Venezuela’s latest offering of $3bn of bonds has shocked the market and and confirmed suspicions that Hugo Chávez intends to spend whatever he deems necessary to win next October’s presidential elections. The offering pushes total issuance this year to $15.2bn — $7.2bn from the republic and $8bn from state oil firm PDVSA.
“This exceeds the total government issuance in the international market from the rest of Latin America combined,” noted Alejandro Arreaza and Alejandro Grisanti of Barclays Capital in New York in a recent report.
They added: "It is hard to explain why Venezuela has issued these bonds at a time when conditions in the international market have deteriorated, increasing the yields demanded by the market and forcing the government to issue at a discount… Overall, we think that this operation confirms that the government is planning a large increase in public expenditures in the next 12 months ahead of the presidential election, and in order to do so, it seems willing to issue as much as possible. In that sense, this may be an attempt to distribute the supply coming to the international market evenly over a period of time and leave additional capacity in the local financial system for the months to come."
The bonds are to be sold to local investors, paying in local currency at 4.3 BsF to the dollar. Maturing in 2026 and with a coupon of 11.75 per cent the bonds are issued with a 5 per cent discount. Fitch has assigned the bond a rating of B+, in line the country’s sovereign debt rating. According to the ratings agency, this is underpinned by Venezuela’s positive record of servicing debt even under political and economic stress in recent years.
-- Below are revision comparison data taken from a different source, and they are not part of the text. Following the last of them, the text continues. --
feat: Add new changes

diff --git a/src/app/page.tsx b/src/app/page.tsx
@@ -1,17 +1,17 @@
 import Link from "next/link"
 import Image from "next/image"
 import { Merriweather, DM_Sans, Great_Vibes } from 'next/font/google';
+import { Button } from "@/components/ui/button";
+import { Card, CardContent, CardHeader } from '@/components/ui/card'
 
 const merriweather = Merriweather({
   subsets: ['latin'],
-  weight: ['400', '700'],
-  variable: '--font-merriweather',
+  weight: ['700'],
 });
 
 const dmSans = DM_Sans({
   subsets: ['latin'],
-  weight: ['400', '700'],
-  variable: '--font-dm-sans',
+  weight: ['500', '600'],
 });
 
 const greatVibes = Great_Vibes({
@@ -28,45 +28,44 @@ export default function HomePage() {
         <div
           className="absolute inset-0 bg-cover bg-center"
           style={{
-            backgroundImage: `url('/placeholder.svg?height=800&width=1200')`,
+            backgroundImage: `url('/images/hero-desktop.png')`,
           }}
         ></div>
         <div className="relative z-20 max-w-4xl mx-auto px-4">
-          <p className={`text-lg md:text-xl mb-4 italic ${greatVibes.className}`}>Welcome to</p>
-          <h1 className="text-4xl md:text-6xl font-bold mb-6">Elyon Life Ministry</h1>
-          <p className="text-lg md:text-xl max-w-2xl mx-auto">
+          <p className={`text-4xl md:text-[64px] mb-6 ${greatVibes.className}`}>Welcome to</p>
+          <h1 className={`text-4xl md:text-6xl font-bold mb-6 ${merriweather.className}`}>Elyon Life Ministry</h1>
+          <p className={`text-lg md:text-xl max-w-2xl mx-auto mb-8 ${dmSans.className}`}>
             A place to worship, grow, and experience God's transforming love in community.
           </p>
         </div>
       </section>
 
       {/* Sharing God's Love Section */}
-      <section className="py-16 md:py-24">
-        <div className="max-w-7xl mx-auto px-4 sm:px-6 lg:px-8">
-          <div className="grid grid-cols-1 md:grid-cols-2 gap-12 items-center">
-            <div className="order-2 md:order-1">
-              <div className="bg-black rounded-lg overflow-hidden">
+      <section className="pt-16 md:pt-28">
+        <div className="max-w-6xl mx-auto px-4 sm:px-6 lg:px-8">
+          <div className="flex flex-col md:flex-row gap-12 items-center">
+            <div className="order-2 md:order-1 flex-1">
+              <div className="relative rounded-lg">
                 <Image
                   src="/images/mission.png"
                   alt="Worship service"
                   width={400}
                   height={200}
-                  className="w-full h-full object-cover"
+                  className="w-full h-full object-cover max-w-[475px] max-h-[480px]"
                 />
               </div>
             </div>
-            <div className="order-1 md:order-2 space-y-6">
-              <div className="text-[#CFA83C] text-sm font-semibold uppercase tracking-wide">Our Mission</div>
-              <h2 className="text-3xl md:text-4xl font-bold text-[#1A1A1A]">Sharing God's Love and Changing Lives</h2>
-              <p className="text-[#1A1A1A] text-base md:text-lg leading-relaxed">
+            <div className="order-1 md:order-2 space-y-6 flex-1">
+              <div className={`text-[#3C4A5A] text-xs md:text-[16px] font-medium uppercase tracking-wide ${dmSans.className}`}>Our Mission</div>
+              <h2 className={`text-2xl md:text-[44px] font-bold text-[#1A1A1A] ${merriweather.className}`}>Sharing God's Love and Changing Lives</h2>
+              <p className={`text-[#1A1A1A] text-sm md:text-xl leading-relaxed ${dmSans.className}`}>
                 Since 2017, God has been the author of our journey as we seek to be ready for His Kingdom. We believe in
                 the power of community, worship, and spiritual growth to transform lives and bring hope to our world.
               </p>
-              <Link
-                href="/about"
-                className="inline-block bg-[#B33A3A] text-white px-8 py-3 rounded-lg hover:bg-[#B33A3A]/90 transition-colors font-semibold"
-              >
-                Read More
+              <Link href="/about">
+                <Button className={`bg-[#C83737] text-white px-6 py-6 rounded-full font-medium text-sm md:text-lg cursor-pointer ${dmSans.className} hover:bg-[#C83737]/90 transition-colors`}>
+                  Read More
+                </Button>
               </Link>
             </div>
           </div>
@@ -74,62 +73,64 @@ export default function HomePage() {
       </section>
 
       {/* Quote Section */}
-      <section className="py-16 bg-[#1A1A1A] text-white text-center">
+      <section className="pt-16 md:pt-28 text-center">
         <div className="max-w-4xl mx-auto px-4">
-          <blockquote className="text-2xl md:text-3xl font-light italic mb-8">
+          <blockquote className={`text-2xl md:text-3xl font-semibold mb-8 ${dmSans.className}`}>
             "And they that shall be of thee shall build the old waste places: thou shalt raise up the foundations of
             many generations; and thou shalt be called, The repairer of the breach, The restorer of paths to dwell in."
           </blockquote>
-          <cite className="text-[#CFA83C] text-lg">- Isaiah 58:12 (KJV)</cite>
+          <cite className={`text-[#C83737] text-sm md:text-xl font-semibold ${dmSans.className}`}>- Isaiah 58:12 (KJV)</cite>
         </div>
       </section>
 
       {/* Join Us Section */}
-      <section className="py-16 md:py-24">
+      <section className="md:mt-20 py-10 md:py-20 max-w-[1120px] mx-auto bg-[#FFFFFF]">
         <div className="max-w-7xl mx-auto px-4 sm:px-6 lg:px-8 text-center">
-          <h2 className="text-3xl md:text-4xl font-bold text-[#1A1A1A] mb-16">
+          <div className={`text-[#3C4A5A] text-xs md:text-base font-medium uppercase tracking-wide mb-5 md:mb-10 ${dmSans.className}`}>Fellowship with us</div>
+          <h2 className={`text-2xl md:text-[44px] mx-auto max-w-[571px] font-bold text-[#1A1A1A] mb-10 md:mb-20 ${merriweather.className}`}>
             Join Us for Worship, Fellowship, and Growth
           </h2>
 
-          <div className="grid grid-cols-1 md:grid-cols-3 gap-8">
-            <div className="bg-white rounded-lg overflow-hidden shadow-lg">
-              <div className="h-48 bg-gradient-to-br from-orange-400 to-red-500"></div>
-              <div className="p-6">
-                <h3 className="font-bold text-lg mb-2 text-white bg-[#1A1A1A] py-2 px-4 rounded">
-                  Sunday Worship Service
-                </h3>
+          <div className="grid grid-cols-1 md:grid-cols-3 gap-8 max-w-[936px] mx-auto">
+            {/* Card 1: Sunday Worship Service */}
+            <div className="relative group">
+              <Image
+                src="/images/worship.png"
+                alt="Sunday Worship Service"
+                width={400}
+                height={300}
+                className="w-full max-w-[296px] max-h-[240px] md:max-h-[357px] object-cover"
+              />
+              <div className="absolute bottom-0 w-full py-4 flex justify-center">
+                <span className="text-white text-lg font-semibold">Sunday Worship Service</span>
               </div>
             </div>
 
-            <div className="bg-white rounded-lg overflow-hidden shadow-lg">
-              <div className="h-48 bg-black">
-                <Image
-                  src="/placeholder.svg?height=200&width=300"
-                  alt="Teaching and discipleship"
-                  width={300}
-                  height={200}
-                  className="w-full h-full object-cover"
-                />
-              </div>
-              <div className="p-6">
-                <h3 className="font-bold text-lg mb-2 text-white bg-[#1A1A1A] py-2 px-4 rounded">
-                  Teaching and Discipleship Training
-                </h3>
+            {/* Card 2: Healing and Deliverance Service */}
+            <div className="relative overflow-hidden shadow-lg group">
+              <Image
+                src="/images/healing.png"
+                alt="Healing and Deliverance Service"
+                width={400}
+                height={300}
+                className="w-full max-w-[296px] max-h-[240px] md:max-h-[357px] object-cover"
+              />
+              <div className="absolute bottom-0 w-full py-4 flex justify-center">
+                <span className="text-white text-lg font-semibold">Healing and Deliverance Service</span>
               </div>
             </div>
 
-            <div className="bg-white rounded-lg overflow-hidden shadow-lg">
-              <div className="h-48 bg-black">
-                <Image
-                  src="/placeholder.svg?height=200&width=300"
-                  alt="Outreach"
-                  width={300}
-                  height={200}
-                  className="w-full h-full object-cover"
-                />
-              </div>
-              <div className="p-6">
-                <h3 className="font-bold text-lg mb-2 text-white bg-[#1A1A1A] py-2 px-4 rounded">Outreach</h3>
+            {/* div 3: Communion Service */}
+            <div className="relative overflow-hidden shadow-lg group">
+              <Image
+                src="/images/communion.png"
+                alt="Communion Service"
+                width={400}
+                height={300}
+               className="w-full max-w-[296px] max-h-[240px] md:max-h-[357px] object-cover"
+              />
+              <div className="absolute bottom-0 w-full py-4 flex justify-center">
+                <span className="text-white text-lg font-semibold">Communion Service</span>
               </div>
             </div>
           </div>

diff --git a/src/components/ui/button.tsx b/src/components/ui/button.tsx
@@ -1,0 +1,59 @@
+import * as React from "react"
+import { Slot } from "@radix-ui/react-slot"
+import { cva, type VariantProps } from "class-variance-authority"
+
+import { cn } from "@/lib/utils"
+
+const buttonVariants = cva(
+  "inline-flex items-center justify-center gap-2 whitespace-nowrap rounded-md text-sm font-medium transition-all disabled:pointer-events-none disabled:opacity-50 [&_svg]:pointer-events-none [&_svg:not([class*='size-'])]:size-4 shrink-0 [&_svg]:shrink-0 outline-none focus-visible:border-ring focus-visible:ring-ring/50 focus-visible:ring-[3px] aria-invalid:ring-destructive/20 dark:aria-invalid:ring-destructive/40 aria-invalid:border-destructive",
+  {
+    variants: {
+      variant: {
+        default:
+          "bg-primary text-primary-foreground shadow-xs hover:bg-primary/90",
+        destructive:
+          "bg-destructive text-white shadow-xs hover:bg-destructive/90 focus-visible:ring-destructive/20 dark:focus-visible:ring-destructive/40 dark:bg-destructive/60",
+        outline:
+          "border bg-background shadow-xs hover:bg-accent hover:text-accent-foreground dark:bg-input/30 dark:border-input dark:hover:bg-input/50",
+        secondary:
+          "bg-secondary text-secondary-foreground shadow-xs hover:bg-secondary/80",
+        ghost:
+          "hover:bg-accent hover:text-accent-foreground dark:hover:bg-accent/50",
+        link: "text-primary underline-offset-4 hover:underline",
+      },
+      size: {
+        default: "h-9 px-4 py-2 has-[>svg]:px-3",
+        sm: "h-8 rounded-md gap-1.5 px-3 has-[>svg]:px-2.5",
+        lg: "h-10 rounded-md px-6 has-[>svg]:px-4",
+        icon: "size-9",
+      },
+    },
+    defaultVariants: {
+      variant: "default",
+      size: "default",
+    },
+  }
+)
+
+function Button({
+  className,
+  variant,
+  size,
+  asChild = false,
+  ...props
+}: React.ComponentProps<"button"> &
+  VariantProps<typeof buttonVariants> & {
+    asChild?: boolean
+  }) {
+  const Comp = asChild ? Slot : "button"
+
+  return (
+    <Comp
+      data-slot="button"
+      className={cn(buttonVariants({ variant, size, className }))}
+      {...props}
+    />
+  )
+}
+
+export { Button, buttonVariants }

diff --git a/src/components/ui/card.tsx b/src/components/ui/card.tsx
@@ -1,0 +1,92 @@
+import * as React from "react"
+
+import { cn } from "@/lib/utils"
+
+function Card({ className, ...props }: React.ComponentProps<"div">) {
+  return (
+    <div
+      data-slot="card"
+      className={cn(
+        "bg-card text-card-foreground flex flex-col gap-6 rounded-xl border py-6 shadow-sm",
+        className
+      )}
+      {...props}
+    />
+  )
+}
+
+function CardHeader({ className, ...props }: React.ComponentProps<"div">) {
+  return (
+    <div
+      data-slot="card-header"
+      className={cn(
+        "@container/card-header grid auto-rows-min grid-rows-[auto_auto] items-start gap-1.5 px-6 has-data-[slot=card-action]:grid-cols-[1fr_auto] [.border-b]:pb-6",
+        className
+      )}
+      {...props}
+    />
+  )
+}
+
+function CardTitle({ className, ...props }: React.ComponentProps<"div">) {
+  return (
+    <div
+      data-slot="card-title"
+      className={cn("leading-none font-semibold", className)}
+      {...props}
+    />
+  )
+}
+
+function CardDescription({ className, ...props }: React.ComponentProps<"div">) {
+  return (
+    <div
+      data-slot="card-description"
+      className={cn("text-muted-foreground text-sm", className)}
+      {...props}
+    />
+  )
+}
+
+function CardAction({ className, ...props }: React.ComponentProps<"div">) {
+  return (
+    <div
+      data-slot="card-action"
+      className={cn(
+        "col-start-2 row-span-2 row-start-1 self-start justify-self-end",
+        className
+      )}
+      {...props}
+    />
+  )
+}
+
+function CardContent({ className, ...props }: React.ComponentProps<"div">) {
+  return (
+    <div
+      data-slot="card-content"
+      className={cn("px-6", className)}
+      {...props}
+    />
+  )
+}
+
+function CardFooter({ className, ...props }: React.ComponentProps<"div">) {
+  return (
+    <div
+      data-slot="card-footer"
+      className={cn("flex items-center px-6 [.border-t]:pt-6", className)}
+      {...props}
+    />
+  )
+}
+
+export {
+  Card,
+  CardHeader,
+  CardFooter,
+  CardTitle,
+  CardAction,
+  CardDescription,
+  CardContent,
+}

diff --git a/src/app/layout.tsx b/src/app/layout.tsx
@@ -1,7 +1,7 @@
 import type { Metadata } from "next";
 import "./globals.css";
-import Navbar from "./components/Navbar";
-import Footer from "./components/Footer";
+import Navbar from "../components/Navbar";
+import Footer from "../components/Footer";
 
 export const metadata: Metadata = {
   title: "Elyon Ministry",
Domestic investors are keen on the bonds as tight currency controls make bringing dollars into Venezuela extremely difficult. This has ultimately led to the formation of a black market currency trade whereby foreigners — in need of local cash — swap their hard currencies for nearly double the official rate of 4.3 BsF to the USD with wealthy locals keen to convert their local currencies to the stronger and more stable foreign ones.
According to Boris Segura of Nomura, 19 per cent of the country’s bank assets are in government debt – a historical low, he says. “Banks have space to take on additional government debt, but I guess the government would like to stuff them with local currency debt.” Domestic credit in Venezuela has been falling in real terms since the middle of 2008 and has only just begun to pick up. “In the end, the government is likely to stuff the banking system with its bonds and also force it to extend credit to ‘priority’ sectors,” adds Segura.
While news that Chávez is ramping up spending as elections loom in 12 months is nothing new, the latest issuance has shocked the markets and investors are now concerned about a potential PDVSA mega-bond issue before the end of the year, pushing the country’s issuance up even further. With his recent chemotherapy as a theatric backdrop to the elections, the maverick president will be spending on social programs that he hopes will persuade an electorate already disappointed by electricity outages, high inflation and an infrastructure that is falling apart to vote in his favour.